Information shown: Begin

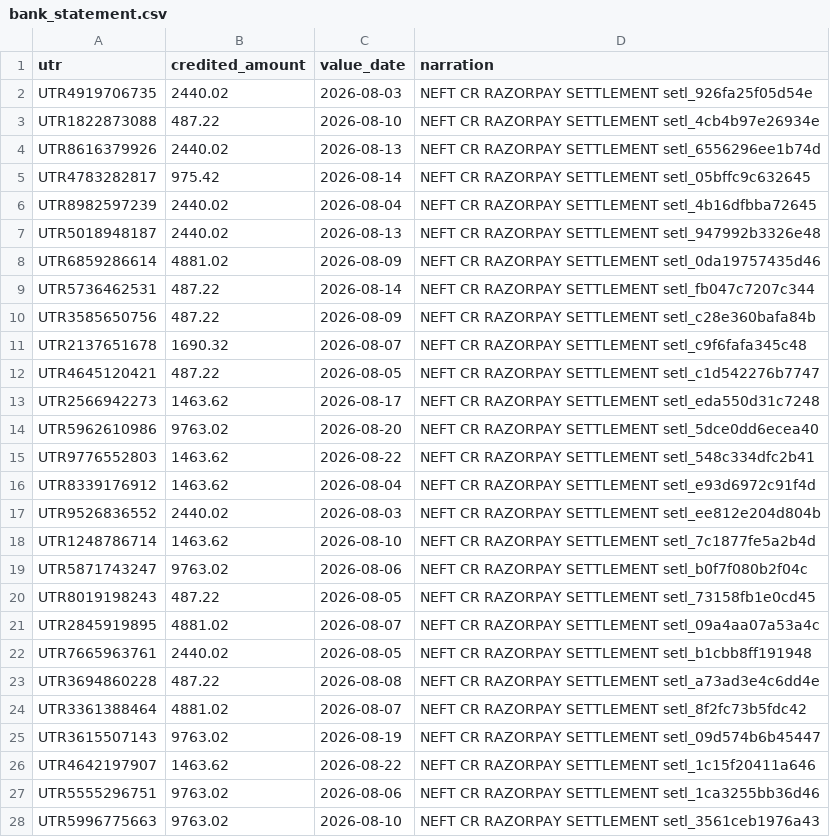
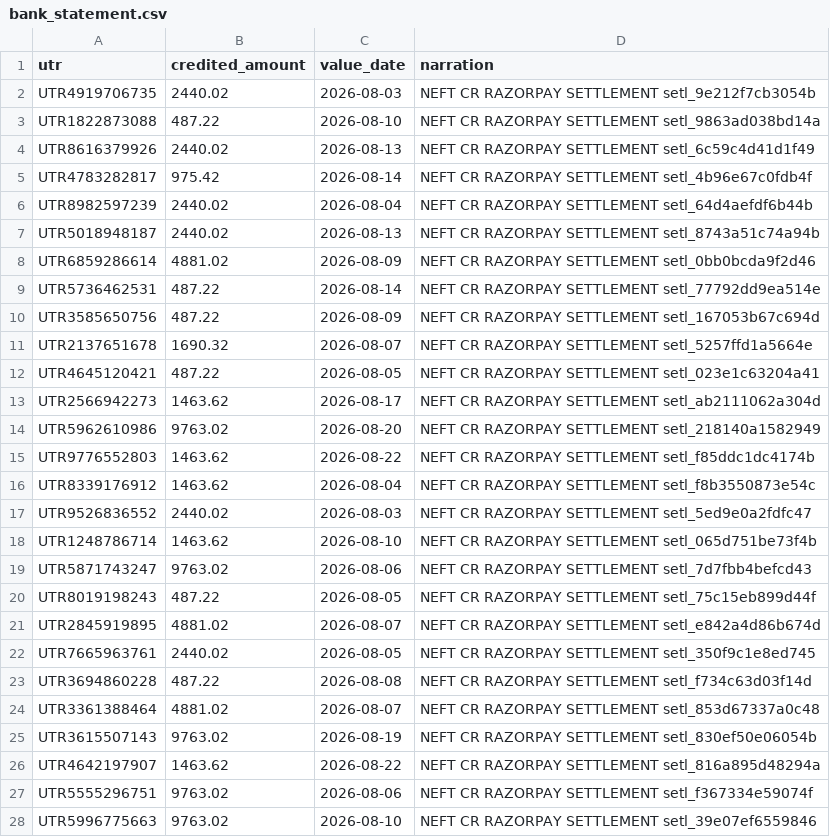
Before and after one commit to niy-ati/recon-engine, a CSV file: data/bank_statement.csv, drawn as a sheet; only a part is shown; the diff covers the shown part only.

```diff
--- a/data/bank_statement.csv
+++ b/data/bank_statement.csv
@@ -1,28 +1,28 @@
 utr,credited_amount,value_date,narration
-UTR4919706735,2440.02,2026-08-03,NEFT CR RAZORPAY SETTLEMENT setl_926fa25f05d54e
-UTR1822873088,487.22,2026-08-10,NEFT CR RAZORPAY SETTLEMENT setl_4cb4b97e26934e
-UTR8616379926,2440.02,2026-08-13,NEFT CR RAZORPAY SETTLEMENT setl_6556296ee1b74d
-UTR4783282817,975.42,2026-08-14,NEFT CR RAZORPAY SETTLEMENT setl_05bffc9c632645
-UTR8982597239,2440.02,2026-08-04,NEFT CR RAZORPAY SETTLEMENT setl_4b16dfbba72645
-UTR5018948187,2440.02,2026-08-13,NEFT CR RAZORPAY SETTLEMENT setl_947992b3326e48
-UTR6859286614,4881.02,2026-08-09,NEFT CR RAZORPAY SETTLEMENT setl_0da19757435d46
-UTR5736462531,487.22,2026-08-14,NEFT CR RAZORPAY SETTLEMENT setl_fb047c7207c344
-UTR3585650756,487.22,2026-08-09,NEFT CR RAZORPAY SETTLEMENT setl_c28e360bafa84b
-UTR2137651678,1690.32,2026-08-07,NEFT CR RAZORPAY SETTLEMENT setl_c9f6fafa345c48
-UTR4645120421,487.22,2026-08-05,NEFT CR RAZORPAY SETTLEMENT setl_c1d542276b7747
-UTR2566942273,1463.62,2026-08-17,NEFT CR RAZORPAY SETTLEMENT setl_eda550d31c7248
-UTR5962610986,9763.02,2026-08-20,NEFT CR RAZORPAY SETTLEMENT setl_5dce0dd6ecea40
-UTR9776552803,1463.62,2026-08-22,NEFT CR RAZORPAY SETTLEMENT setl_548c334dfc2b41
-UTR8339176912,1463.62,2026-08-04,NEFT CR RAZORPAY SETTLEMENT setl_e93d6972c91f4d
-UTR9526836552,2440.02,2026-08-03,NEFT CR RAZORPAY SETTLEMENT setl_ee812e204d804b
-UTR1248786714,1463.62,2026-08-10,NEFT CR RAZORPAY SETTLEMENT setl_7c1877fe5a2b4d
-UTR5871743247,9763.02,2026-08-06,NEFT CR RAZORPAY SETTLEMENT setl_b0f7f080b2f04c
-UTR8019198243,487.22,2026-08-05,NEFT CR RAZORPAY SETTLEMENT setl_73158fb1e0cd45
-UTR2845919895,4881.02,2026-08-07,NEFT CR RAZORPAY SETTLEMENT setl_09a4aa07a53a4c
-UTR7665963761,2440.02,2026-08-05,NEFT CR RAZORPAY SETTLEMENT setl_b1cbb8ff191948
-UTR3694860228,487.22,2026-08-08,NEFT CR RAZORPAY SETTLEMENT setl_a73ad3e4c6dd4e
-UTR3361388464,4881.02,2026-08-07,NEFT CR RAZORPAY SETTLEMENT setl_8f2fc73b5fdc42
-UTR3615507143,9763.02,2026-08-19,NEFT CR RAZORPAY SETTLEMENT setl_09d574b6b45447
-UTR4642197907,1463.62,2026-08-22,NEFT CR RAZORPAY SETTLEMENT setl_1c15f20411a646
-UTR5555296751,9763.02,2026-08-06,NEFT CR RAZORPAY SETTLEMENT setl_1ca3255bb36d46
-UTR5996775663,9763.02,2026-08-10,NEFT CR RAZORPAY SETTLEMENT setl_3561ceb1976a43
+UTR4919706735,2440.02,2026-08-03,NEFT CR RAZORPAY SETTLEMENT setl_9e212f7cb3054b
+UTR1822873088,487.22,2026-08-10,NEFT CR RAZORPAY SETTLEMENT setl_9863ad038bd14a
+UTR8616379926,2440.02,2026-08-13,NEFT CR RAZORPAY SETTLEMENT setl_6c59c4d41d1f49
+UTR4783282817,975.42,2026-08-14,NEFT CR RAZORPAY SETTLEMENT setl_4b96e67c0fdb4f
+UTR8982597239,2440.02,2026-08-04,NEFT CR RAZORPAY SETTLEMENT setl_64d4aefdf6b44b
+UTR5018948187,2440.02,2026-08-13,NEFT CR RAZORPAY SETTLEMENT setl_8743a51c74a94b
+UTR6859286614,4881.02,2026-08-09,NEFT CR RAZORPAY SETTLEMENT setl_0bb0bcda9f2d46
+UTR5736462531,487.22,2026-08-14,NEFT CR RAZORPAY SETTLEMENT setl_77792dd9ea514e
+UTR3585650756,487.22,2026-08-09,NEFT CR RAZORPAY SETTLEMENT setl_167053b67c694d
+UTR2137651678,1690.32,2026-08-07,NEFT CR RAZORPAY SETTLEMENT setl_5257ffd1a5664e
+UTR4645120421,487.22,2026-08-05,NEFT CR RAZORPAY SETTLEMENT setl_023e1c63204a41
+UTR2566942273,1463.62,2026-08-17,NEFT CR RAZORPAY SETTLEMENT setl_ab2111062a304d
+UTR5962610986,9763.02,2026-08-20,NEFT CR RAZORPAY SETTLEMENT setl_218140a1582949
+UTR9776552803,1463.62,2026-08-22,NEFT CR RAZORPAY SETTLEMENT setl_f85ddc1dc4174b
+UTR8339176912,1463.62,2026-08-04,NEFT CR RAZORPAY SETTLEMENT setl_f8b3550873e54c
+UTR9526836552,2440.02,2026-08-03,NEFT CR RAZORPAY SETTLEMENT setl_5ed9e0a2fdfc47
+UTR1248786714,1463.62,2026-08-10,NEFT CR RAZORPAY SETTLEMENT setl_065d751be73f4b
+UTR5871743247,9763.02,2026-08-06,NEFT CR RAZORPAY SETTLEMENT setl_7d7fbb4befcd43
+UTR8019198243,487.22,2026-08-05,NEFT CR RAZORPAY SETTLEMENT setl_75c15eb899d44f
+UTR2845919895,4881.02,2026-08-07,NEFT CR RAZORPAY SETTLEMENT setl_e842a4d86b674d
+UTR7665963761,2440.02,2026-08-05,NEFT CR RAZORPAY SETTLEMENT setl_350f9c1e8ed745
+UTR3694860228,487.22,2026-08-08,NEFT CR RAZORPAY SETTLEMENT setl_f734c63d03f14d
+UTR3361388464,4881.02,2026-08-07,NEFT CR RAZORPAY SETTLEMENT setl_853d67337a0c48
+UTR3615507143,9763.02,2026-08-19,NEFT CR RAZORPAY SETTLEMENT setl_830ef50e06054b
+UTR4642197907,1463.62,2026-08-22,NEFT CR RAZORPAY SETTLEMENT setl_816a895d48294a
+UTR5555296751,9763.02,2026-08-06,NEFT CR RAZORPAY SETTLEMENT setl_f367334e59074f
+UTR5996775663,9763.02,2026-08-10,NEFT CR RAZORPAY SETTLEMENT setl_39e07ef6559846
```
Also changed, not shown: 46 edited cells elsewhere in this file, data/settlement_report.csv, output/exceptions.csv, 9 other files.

Information shown: End
Information shown: Begin

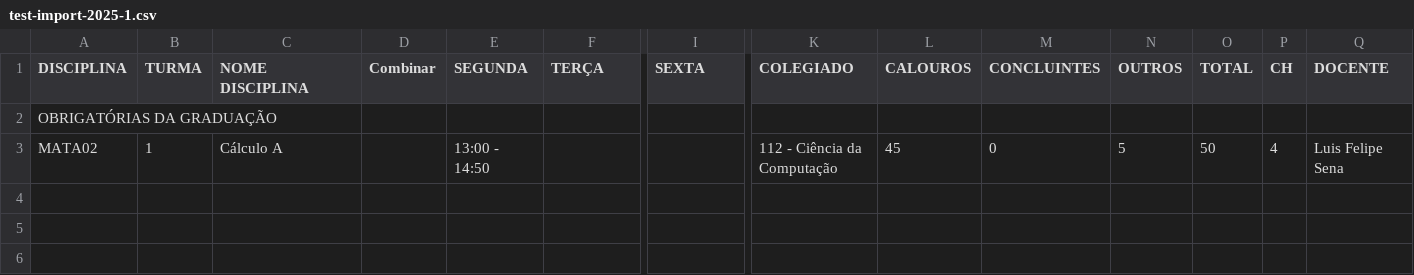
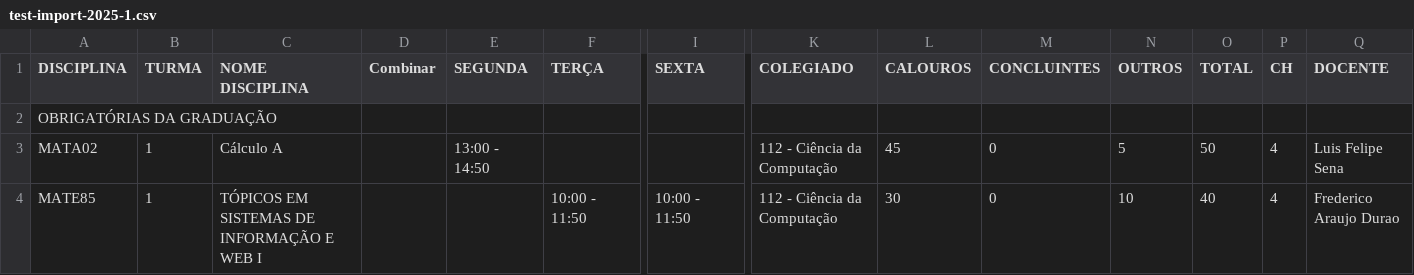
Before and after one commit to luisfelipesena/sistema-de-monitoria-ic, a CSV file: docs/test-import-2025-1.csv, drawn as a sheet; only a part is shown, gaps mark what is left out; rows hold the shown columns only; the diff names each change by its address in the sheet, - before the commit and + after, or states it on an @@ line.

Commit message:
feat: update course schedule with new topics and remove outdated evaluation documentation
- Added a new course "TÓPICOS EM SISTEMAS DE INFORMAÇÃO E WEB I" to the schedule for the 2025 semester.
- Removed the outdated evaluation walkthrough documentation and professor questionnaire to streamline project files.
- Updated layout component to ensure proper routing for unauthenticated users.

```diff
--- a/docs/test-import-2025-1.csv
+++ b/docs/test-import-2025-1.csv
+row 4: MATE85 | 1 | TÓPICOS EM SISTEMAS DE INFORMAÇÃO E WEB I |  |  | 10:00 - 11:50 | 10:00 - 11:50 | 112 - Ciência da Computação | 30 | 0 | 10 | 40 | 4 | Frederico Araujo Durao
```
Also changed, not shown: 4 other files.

Information shown: End
Information shown: Begin

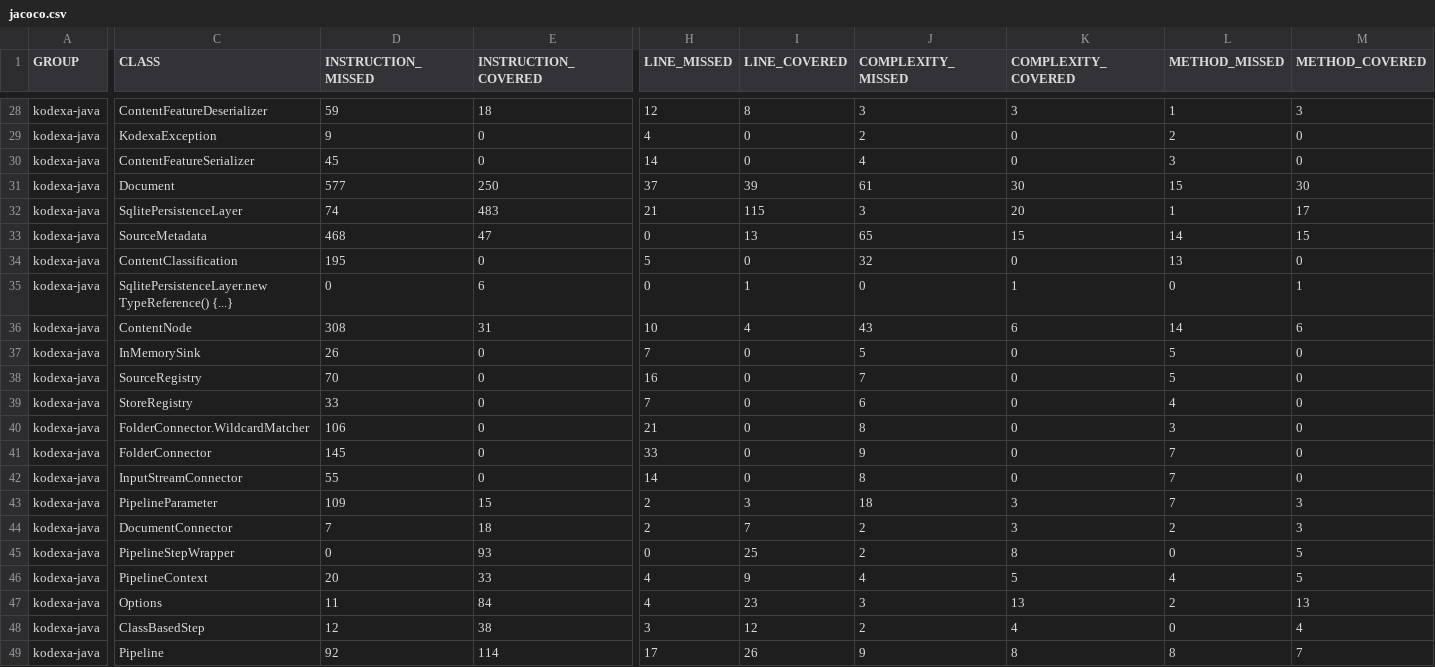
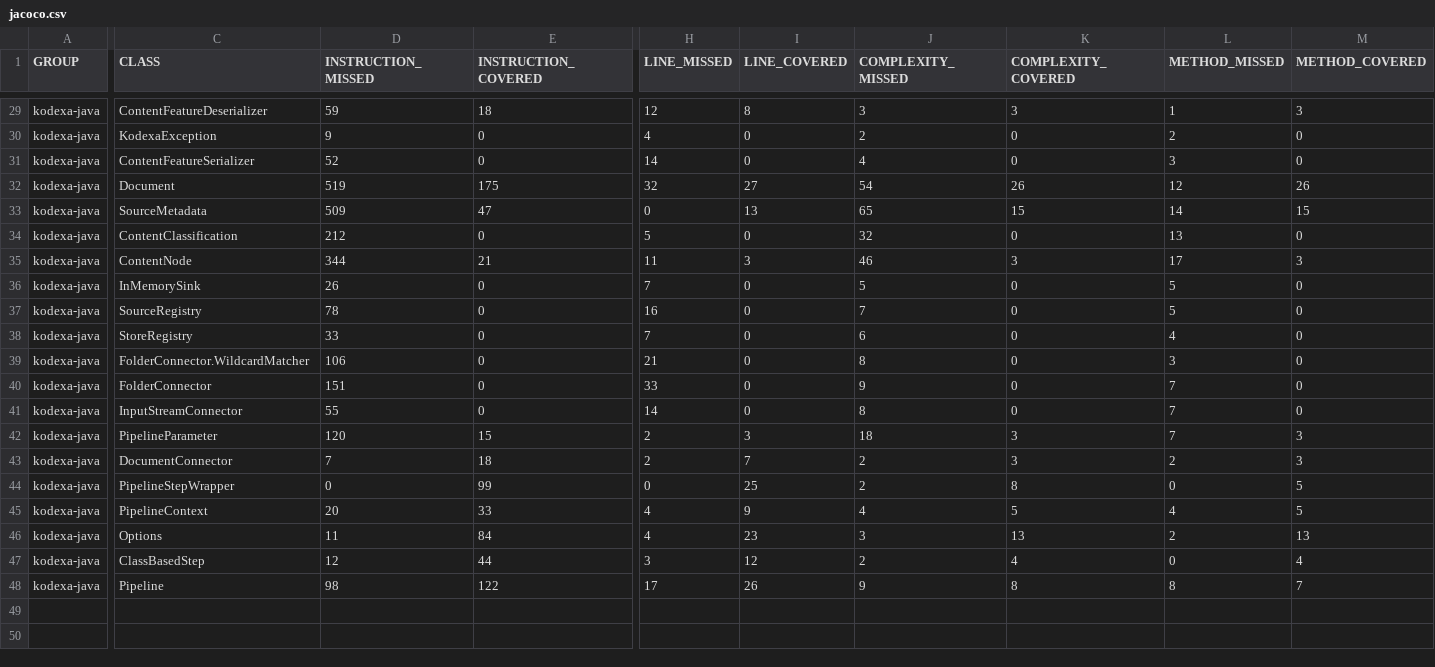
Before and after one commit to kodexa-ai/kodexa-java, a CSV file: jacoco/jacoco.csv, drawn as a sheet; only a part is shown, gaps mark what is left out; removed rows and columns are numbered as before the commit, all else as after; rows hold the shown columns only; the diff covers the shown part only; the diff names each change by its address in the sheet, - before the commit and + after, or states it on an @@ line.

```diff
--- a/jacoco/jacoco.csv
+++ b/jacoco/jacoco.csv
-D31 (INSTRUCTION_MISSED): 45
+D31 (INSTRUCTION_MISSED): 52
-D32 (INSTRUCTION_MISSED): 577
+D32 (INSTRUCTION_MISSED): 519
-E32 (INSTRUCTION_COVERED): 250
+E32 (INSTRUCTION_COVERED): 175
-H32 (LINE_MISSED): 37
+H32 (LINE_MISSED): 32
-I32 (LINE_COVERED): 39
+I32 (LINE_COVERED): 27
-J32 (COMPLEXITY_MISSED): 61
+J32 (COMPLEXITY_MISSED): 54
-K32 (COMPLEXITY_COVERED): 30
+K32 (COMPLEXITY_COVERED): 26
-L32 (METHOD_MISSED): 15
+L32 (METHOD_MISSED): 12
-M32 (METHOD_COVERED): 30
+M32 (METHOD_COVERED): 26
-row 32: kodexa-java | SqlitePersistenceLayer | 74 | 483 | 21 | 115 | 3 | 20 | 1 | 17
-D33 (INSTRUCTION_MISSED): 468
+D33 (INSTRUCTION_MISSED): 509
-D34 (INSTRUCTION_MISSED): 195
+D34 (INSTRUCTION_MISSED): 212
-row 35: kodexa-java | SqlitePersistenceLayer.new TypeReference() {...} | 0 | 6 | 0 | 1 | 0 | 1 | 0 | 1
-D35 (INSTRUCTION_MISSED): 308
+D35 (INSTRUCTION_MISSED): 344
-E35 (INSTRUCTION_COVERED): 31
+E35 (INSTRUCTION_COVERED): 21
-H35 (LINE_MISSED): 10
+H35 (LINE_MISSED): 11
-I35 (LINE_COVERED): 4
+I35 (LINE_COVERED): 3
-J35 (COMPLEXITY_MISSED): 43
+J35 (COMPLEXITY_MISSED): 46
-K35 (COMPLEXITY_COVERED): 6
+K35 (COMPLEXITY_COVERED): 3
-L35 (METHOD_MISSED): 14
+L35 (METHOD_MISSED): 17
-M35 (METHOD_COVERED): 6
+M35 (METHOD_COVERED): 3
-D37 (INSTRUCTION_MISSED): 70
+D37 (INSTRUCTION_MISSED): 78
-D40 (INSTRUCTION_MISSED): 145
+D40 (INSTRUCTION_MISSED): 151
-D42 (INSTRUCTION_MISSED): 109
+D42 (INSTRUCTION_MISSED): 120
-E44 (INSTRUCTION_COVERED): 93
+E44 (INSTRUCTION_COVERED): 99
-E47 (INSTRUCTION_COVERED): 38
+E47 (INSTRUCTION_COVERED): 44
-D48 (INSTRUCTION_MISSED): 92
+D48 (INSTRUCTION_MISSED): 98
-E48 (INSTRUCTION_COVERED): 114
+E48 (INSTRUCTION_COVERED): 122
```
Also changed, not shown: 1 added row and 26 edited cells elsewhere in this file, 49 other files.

Information shown: End

**Aim of the task:**
From the entries above, show each line that includes the string "data".

**Output below:**
Before and after one commit to niy-ati/recon-engine, a CSV file: data/bank_statement.csv, drawn as a sheet; only a part is shown; the diff covers the shown part only.
--- a/data/bank_statement.csv
+++ b/data/bank_statement.csv
Also changed, not shown: 46 edited cells elsewhere in this file, data/settlement_report.csv, output/exceptions.csv, 9 other files.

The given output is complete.